Ramsay!’ The tears ran down her face.square out of its side to bait his hook with. Themutilated body (it was alive still) was thrown backinto the sea.]8

‘Mrs Ramsay!’ Lily cried, 'Mrs Ramsay!' Butnothing happened. The pain increased. That an-guish could reduce one to such a pitch of imbecility,she thought! Anyhow the old man had not heardher. He remained benignant, calm—if one choseto think it, sublime. Heaven be praised, no one hadheard her cry that ignominious cry, stop pain, stop!She had not obviously taken leave of her senses. Noone had seen her step off her strip of board into thewaters of annihilation. She remained a skimpy oldmaid, holding a paint-brush on the lawn.

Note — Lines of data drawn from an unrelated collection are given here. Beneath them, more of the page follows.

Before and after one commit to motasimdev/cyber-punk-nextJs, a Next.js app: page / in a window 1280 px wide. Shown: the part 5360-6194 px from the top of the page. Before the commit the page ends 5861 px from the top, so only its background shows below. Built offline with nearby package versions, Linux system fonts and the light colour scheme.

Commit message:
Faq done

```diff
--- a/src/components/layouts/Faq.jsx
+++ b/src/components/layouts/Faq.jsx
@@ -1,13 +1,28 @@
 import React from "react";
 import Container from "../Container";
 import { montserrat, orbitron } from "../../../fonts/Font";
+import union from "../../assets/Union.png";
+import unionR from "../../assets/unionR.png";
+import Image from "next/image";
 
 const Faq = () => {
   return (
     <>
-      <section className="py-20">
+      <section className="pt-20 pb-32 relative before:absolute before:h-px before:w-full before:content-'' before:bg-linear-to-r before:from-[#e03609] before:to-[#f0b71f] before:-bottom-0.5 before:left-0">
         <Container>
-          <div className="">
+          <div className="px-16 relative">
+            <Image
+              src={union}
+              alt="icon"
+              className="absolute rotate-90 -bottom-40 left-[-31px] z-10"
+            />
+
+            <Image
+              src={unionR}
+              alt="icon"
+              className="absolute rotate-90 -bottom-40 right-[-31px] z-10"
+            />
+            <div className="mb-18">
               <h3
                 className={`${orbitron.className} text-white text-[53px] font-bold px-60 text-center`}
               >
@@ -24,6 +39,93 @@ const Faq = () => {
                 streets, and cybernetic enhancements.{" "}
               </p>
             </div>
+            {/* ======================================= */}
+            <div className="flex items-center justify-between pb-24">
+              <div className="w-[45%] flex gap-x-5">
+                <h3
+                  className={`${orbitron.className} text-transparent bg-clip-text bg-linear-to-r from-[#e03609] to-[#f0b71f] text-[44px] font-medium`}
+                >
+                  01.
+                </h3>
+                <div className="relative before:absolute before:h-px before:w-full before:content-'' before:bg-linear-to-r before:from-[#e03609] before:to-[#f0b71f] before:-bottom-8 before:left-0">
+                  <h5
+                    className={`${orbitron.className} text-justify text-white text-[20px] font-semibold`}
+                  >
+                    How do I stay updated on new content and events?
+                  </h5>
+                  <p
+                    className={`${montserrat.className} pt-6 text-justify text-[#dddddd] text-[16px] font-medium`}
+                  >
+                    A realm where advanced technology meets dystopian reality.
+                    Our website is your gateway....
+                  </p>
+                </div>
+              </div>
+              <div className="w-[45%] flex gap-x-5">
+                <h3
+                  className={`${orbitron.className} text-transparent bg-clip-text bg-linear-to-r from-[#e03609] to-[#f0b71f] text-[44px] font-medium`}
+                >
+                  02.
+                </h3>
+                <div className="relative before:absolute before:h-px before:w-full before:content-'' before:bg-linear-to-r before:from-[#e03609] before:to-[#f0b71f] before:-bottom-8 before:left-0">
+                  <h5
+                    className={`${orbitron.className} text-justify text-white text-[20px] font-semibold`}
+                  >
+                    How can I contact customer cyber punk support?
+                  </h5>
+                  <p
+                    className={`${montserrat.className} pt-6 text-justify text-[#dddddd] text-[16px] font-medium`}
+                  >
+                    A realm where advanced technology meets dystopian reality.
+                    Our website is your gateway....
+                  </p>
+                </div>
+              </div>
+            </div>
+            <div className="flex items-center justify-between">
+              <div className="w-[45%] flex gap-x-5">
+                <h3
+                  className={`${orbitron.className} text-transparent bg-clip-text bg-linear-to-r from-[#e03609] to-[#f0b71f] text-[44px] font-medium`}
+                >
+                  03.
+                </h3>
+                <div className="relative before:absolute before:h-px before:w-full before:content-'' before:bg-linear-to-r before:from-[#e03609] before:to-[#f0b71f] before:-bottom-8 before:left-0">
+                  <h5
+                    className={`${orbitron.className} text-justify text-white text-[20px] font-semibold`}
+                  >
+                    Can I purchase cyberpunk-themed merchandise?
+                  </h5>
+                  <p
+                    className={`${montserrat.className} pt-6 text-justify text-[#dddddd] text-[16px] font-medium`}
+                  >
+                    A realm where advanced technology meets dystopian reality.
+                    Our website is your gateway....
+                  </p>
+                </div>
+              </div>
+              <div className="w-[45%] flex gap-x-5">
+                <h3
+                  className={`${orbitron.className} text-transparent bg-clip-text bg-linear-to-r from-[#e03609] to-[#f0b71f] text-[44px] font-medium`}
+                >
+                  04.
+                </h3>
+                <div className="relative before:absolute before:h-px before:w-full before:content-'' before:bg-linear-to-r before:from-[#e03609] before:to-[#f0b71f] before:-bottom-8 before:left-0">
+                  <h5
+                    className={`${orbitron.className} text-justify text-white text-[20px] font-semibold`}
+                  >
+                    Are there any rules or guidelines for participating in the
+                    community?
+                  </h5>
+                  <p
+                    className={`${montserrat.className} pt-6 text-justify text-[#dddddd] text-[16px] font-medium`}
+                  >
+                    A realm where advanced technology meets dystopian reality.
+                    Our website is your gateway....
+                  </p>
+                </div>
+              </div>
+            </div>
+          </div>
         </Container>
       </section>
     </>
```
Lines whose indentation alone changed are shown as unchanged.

And now slowly the pain of the want, and thebitter anger (to be called back, just as she thoughtshe would never feel sorrow for Mrs Ramsay again.Had she missed her among the coffee cups at break-fast? not in the least) lessened; and of their anguishleft, as antidote, a relief that was balm in itself, andalso, but more mysteriously, a sense of someonethere, of Mrs Ramsay, relieved for a moment of theweight that the world had put on her, staying lightlyby her side and then (for this was Mrs Ramsay in allher beauty) raising to her forehead a wreath of white